= EXERCISE =
Within the entries that follow, show each line where the word "success" occurs.

═════ DATASET EXCERPTS ═════

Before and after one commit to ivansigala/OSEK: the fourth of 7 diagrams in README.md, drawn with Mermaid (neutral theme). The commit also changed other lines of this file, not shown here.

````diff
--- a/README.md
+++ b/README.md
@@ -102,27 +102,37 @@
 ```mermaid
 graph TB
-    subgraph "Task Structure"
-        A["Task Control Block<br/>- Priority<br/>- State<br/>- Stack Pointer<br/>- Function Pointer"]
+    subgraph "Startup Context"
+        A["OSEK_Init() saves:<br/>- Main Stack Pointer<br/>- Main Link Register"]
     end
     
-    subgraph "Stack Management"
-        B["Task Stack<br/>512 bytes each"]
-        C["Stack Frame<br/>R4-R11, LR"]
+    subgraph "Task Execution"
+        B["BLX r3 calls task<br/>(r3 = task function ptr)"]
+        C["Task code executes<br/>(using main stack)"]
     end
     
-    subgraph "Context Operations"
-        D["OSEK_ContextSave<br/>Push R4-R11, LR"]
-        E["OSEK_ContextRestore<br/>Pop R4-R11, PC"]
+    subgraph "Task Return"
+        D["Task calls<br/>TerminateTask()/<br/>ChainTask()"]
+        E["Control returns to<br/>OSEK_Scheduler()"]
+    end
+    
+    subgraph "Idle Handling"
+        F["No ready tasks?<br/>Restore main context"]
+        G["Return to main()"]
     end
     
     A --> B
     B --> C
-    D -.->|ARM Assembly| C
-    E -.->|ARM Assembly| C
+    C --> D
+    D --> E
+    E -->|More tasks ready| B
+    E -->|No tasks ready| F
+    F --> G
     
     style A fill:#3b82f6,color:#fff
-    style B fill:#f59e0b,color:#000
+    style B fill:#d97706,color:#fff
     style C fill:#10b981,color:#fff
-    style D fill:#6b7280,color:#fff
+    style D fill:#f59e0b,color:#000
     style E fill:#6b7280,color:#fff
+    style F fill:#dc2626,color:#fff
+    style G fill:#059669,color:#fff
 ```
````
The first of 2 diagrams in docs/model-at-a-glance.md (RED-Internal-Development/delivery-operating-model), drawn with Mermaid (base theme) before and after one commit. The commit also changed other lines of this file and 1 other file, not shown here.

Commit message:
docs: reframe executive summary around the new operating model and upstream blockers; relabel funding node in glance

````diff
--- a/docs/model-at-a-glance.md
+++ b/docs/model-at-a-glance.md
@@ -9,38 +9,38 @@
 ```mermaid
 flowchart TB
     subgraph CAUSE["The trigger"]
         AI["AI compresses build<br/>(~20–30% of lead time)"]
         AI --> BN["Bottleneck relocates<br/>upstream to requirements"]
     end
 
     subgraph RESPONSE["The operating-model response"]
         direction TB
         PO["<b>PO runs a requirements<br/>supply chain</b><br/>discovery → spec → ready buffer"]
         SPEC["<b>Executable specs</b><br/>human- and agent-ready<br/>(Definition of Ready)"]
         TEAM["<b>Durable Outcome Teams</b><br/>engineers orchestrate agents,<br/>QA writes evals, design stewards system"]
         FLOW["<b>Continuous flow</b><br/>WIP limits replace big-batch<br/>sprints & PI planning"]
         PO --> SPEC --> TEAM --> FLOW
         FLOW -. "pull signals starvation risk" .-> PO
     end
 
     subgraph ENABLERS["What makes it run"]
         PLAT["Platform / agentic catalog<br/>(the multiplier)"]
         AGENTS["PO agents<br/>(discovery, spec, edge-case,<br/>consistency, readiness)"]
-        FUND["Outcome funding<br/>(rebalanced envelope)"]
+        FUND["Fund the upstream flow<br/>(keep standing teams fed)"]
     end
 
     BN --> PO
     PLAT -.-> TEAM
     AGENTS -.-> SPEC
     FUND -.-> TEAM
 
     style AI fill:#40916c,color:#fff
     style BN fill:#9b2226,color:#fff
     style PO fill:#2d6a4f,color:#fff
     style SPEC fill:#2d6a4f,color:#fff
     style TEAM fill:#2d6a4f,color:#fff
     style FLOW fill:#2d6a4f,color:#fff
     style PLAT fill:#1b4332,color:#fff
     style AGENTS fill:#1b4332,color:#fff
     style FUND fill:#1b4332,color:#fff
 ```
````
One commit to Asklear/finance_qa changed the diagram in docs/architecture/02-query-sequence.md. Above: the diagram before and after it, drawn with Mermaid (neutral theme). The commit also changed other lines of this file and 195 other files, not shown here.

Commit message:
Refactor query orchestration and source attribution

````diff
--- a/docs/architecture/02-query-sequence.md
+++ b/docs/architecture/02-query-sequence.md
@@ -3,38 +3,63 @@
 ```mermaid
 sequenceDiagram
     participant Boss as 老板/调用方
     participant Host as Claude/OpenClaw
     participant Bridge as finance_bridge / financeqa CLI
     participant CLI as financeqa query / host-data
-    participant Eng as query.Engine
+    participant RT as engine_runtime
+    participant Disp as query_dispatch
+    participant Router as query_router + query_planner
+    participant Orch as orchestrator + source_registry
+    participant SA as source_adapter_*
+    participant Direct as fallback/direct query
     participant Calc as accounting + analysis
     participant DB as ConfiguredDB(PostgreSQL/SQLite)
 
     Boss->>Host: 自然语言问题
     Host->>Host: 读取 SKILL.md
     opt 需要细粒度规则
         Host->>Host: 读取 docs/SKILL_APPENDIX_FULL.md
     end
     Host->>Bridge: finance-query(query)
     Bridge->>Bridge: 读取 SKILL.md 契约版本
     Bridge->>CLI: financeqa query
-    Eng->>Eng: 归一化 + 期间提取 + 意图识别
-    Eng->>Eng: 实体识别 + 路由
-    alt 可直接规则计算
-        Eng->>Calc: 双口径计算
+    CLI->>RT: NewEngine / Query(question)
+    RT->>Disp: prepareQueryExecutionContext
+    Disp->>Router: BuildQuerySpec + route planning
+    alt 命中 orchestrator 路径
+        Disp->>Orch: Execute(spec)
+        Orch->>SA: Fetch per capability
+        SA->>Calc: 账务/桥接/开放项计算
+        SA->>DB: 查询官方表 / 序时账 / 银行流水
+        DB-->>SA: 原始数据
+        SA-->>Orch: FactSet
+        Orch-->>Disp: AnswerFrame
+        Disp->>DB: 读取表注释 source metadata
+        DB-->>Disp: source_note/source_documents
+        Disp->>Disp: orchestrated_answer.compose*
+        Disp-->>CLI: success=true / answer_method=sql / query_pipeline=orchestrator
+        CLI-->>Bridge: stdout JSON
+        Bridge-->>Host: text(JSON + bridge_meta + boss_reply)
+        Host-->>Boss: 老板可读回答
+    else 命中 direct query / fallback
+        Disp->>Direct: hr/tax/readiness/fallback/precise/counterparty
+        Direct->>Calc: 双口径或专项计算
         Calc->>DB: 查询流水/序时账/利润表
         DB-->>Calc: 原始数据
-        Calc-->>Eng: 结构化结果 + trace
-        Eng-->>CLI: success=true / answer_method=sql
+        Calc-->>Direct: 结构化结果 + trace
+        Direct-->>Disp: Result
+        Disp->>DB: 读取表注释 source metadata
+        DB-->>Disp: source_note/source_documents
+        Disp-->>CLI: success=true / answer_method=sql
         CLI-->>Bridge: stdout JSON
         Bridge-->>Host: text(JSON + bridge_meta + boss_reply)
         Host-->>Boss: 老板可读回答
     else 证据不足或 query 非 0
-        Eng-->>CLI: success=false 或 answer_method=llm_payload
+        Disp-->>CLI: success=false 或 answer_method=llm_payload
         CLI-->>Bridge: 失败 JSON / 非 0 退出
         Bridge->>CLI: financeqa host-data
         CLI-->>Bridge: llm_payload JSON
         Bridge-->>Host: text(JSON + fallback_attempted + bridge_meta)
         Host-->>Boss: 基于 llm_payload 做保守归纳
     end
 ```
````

═════

= ANSWER TO THE EXERCISE =
+        Disp-->>CLI: success=true / answer_method=sql / query_pipeline=orchestrator
-        Eng-->>CLI: success=true / answer_method=sql
+        Disp-->>CLI: success=true / answer_method=sql
-        Eng-->>CLI: success=false 或 answer_method=llm_payload
+        Disp-->>CLI: success=false 或 answer_method=llm_payload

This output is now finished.